Science
 , 
2004
, vol. 
304
 (pg. 
1158
-
1160
)
36
Kim
R.H.
Smith
P.D.
Aleyasin
H.
Hayley
S.
Mount
M.P.
Pownall
S.
Wakeham
A.
You-Ten
A.J.
Kalia
S.K.
Horne
P.
, et al.  . 
Hypersensitivity of DJ-1-deficient mice to 1-methyl-4-phenyl-1,2,3,6-tetrahydropyrindine (MPTP) and oxidative stress
Proc. Natl Acad. Sci. USA
 , 
2005
, vol. 
102
 (pg. 
5215
-
5220
)
37
Yaffe
M.B.
Elia
A.E.
Phosphoserine/threonine-binding domains
Curr. Opin. Cell Biol.
 , 
2001
, vol. 
13
 (pg. 
131
-
138
)
38
Roth
M.B.
Zahler
A.M.
Stolk
J.A.
A conserved family of nuclear phosphoproteins localized to sites of polymerase II transcription
J. Cell Biol.
 , 
1991
, vol. 
115
 (pg. 
587
-
596
)
39
Crosio
C.
Fimia
G.M.
Loury
R.
Kimura
M.
Okano
Y.
Zhou
H.

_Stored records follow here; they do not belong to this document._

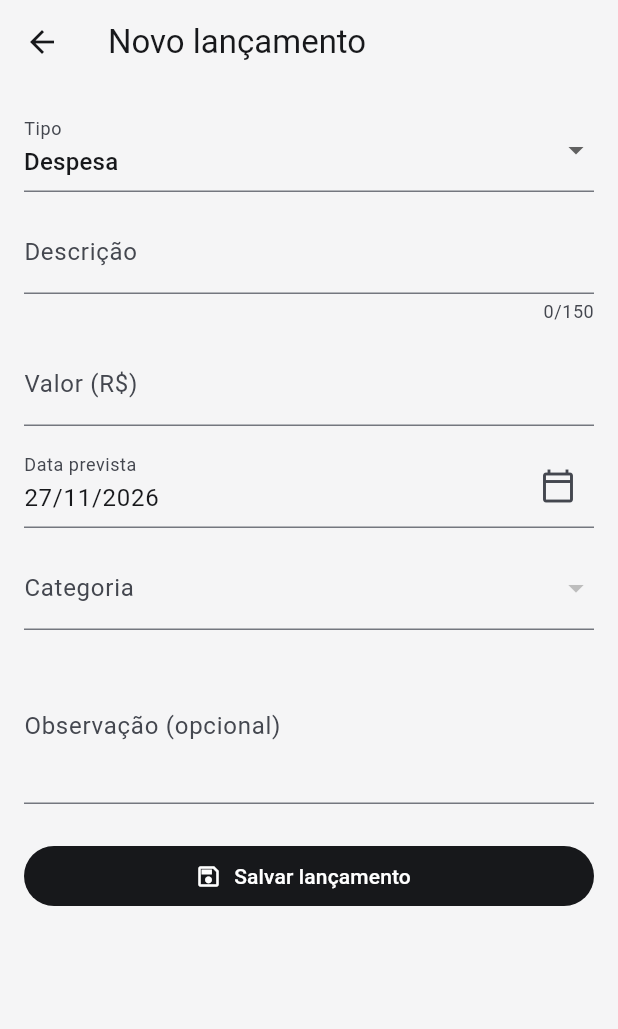
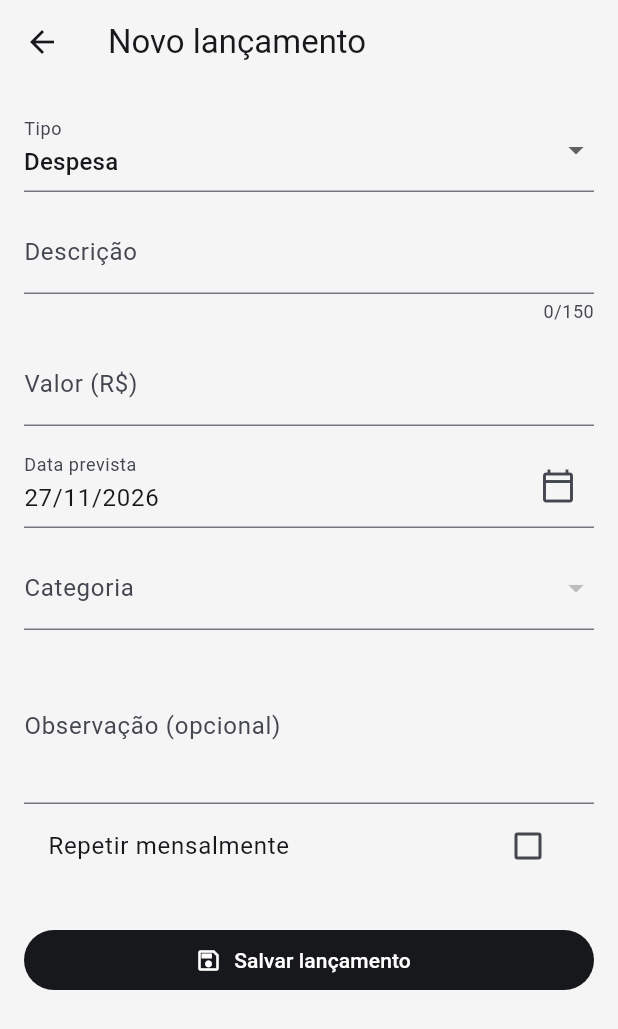
Before and after one commit to euKelsey/Controle-Financeiro-Android, a Flutter app: the LancamentoFormScreen screen opened directly with empty values, on a phone screen of 412 x 824 dp. Shown: the top 1029 px of the screen. Run offline on Flutter 3.47's test engine with Material 3 defaults, Android fonts, the phone set to English and light mode, and no system bars; our stand-ins replace shared_preferences, sqflite; accounts and stored records are empty.

Commit message:
Integra recorrencias mensais ao cadastro e consultas

```diff
--- a/lib/screens/lancamento_form_screen.dart
+++ b/lib/screens/lancamento_form_screen.dart
@@ -32,6 +32,10 @@ class _LancamentoFormScreenState extends State<LancamentoFormScreen> {
   late Future<List<CategoriaModel>> _categorias;
   int? _categoriaId;
   bool _salvando = false;
+  bool _repetir = false;
+  bool _limitado = false;
+  bool _futuros = false;
+  final _meses = TextEditingController(text: '12');
 
   @override
   void initState() {
@@ -136,7 +140,16 @@ class _LancamentoFormScreenState extends State<LancamentoFormScreen> {
     try {
       final valor = _valorCentavos(_valor.text)!;
       final existente = widget.lancamento;
-      if (existente == null) {
+      if (existente == null && _repetir) {
+        await widget.service.cadastrarRecorrencia(tipo: _tipo, descricao: _descricao.text,
+          valor: valor, categoriaId: _categoriaId!, data: _dataIso(_data.text),
+          quantidadeMeses: _limitado ? int.parse(_meses.text) : null,
+          observacao: _observacao.text.trim());
+      } else if (existente?.origem == 'RECORRENCIA') {
+        await widget.service.editarRecorrencia(id: existente!.id!, tipo: _tipo,
+          descricao: _descricao.text, valor: valor, categoriaId: _categoriaId!,
+          data: _dataIso(_data.text), futuros: _futuros, observacao: _observacao.text.trim());
+      } else if (existente == null) {
         await widget.service.cadastrarLancamento(
           tipo: _tipo,
           descricao: _descricao.text,
@@ -176,6 +189,7 @@ class _LancamentoFormScreenState extends State<LancamentoFormScreen> {
     _valor.dispose();
     _data.dispose();
     _observacao.dispose();
+    _meses.dispose();
     super.dispose();
   }
 
@@ -296,6 +310,31 @@ class _LancamentoFormScreenState extends State<LancamentoFormScreen> {
               ),
               maxLines: 3,
             ),
+            if (!editando) ...[
+              CheckboxListTile(
+                title: const Text('Repetir mensalmente'),
+                value: _repetir,
+                onChanged: _salvando ? null : (v) => setState(() => _repetir = v ?? false),
+              ),
+              if (_repetir) ...[
+                SwitchListTile(title: const Text('Definir quantidade de meses'),
+                  value: _limitado, onChanged: _salvando ? null : (v) => setState(() => _limitado = v)),
+                if (_limitado) TextFormField(
+                  controller: _meses, decoration: const InputDecoration(labelText: 'Quantidade de meses'),
+                  keyboardType: TextInputType.number,
+                  inputFormatters: [FilteringTextInputFormatter.digitsOnly],
+                  validator: (v) {
+                    final n = int.tryParse(v ?? '');
+                    return n == null || n < 1 || n > 600 ? 'Informe de 1 a 600 meses.' : null;
+                  },
+                ),
+                const Text('O primeiro mês está incluído. As ocorrências são previsões mensais.'),
+              ],
+            ],
+            if (widget.lancamento?.origem == 'RECORRENCIA')
+              CheckboxListTile(title: const Text('Aplicar também aos próximos meses'),
+                subtitle: const Text('A data alterada vale somente para este mês.'),
+                value: _futuros, onChanged: _salvando ? null : (v) => setState(() => _futuros = v ?? false)),
             const SizedBox(height: 24),
             FilledButton.icon(
               onPressed: _salvando ? null : _salvar,
```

Sen
S.
Allis
C.D.
Sassone-Corsi
P.
Mitotic phosphorylation of histone H3: spatio-temporal regulation by mammalian Aurora kinases
Mol. Cell. Biol.
 , 
2002
, vol. 
22
 (pg. 
874
-
885
)

Author notes

The authors wish it to be known that, in their opinion, the first three authors should be regarded as joint First Authors.